To investigate the protective effect of hypericin against MGO-induced apoptosis, we performed annexin V-FITC/PI assay using flow cytometry. However, PI baseline was shifted to the necrosis zone, since hypericin is a red-colored naphthodianthrone derivative. So we could not get the reliable annexin V-FITC/PI assay data. However, the proteins expressions of Bcl-2, Bax, p53 and MAPKs by treatment of MGO were changed. Furthermore, many previously studies reported that MGO-mediated diabetic vascular complications might be due to apoptosis in endothelial cells (Phalitakul et al., 2013; Figarola et al., 2014; Lv et al., 2014). This indicates that MGO-induced cytotoxicity is prevented by incubation with hypericin in HUVECs, which seems to act by regulating cell apoptotic proteins.
MGO, a dicarbonyl compound, is more reactive than are reducing sugars such as glucose. This highly reactive compound is a major precursor in the formation of AGEs (Desai and Wu, 2007). One of the major AGEs adducts, Nε-(carboxymethyl) lysine, is formed from MGO (Thornalley, 1996). In endothelial cells, increased levels of AGEs cause oxidative stress, mitochondrial dysfunction, cellular dysfunction, and, ultimately, cell death (Li et al., 2011). That hypericin inhibits the formation of AGEs suggests that it can ameliorate AGEs-related endothelial cell dysfunction. Table 1 shows the percent inhibition of AGEs formation brought about by treatment with hypericin. After treatment with 10 μM hypericin and MGO with BSA, the formation of AGEs was decreased by 20% on 7 day. However, the potency of hypericin was less than that of aminoguanidine, which was used as a positive control. Hypericin is a red-colored anthraquinone-derived naphthodianthrone. AGEs formation is inhibited by phenolic acids carrying multiple hydroxyl groups (Xie and Chen, 2013). Phenolic compounds, such as caffeic acid and chlorogenic acid, exhibit a significant inhibitory effect on AGEs formation (Gugliucci et al., 2009). Likewise, anthraquinones with ortho or meta dihydroxyl groups seem to inhibit the formation of AGEs and aldose reductase (Yoo et al., 2010). Furthermore Luc Sero et al. reported that Hypericum perforatum L. decreased the AGEs formation (Sero et al., 2013). Therefore, we suggest that hypericin may be an active component from Hypericum perforatum L. for decrease of AGE formation. Given all of these observations, hypericin, a red-colored naphthodianthrone, may directly scavenge AGEs.

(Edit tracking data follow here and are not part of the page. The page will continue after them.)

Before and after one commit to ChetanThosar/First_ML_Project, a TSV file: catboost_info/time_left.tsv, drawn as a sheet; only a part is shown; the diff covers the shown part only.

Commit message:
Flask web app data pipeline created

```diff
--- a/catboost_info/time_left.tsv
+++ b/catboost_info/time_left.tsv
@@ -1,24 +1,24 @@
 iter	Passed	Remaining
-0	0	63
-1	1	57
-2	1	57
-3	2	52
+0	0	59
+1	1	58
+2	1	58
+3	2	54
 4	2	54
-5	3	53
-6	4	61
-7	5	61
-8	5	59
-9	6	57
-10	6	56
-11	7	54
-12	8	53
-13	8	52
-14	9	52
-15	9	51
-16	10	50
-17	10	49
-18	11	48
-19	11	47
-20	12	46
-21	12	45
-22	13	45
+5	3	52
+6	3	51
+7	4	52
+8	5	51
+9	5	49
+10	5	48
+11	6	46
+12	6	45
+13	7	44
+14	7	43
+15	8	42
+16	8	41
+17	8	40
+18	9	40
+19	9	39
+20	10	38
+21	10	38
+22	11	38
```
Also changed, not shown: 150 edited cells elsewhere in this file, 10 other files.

In conclusion, our results support the notion that hypericin protects against MGO-induced apoptosis in cultured HUVECs via scavenging of ROS and reducing the activation of cell apoptosis via the MAPK pathway. Therefore, our results suggest that hypericin may be a useful tool to prevent or reverse MGO-induced vascular damage.
This research was supported by iPET (Korean Institute of Planning and Evaluation for Technology in Food, Agriculture, Forestry and Fisheries), Ministry of Agriculture, Food and Rural Affairs (NO. 115045-3).

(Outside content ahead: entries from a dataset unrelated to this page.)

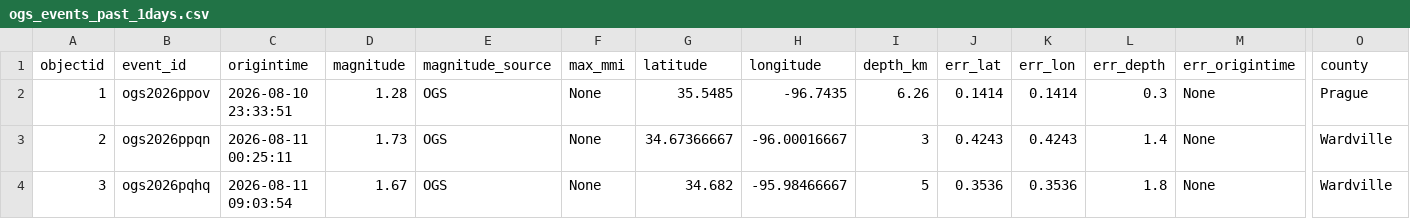
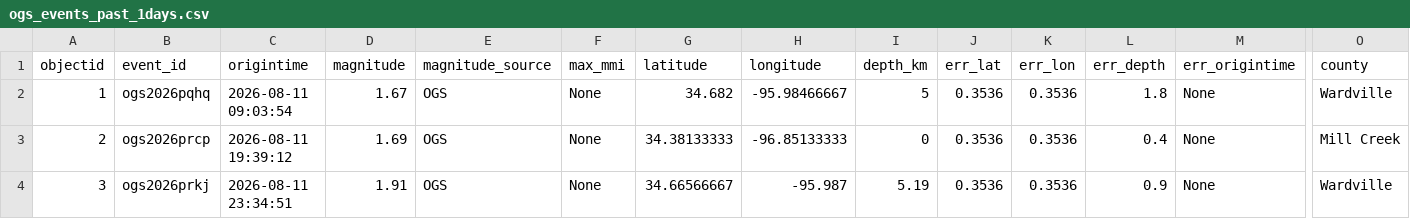
Before and after one commit to Hy-X/OGS_Catalog_Update, a CSV file: ogs_events_past_1days.csv, drawn as a sheet; only a part is shown, gaps mark what is left out; the diff names each change by its address in the sheet, - before the commit and + after, or states it on an @@ line.

```diff
--- a/ogs_events_past_1days.csv
+++ b/ogs_events_past_1days.csv
-B2 (event_id): ogs2026ppov
+B2 (event_id): ogs2026pqhq
-C2 (origintime): 2026-08-10 23:33:51
+C2 (origintime): 2026-08-11 09:03:54
-D2 (magnitude): 1.28
+D2 (magnitude): 1.67
-G2 (latitude): 35.5485
+G2 (latitude): 34.682
-H2 (longitude): -96.7435
+H2 (longitude): -95.98466667
-I2 (depth_km): 6.26
+I2 (depth_km): 5
-J2 (err_lat): 0.1414
+J2 (err_lat): 0.3536
-K2 (err_lon): 0.1414
+K2 (err_lon): 0.3536
-L2 (err_depth): 0.3
+L2 (err_depth): 1.8
-O2 (county): Prague
+O2 (county): Wardville
-B3 (event_id): ogs2026ppqn
+B3 (event_id): ogs2026prcp
-C3 (origintime): 2026-08-11 00:25:11
+C3 (origintime): 2026-08-11 19:39:12
-D3 (magnitude): 1.73
+D3 (magnitude): 1.69
-G3 (latitude): 34.67366667
+G3 (latitude): 34.38133333
-H3 (longitude): -96.00016667
+H3 (longitude): -96.85133333
-I3 (depth_km): 3
+I3 (depth_km): 0
-J3 (err_lat): 0.4243
+J3 (err_lat): 0.3536
-K3 (err_lon): 0.4243
+K3 (err_lon): 0.3536
-L3 (err_depth): 1.4
+L3 (err_depth): 0.4
-O3 (county): Wardville
+O3 (county): Mill Creek
-B4 (event_id): ogs2026pqhq
+B4 (event_id): ogs2026prkj
-C4 (origintime): 2026-08-11 09:03:54
+C4 (origintime): 2026-08-11 23:34:51
-D4 (magnitude): 1.67
+D4 (magnitude): 1.91
-G4 (latitude): 34.682
+G4 (latitude): 34.66566667
-H4 (longitude): -95.98466667
+H4 (longitude): -95.987
-I4 (depth_km): 5
+I4 (depth_km): 5.19
-L4 (err_depth): 1.8
+L4 (err_depth): 0.9
```
Also changed, not shown: ogs_events_past_30days.csv, ogs_events_past_7days.csv, 1 other file.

This research was supported by High Value-added Food Technology Development Program, Ministry of Agriculture, Food and Rural Affairs (114006041HD020).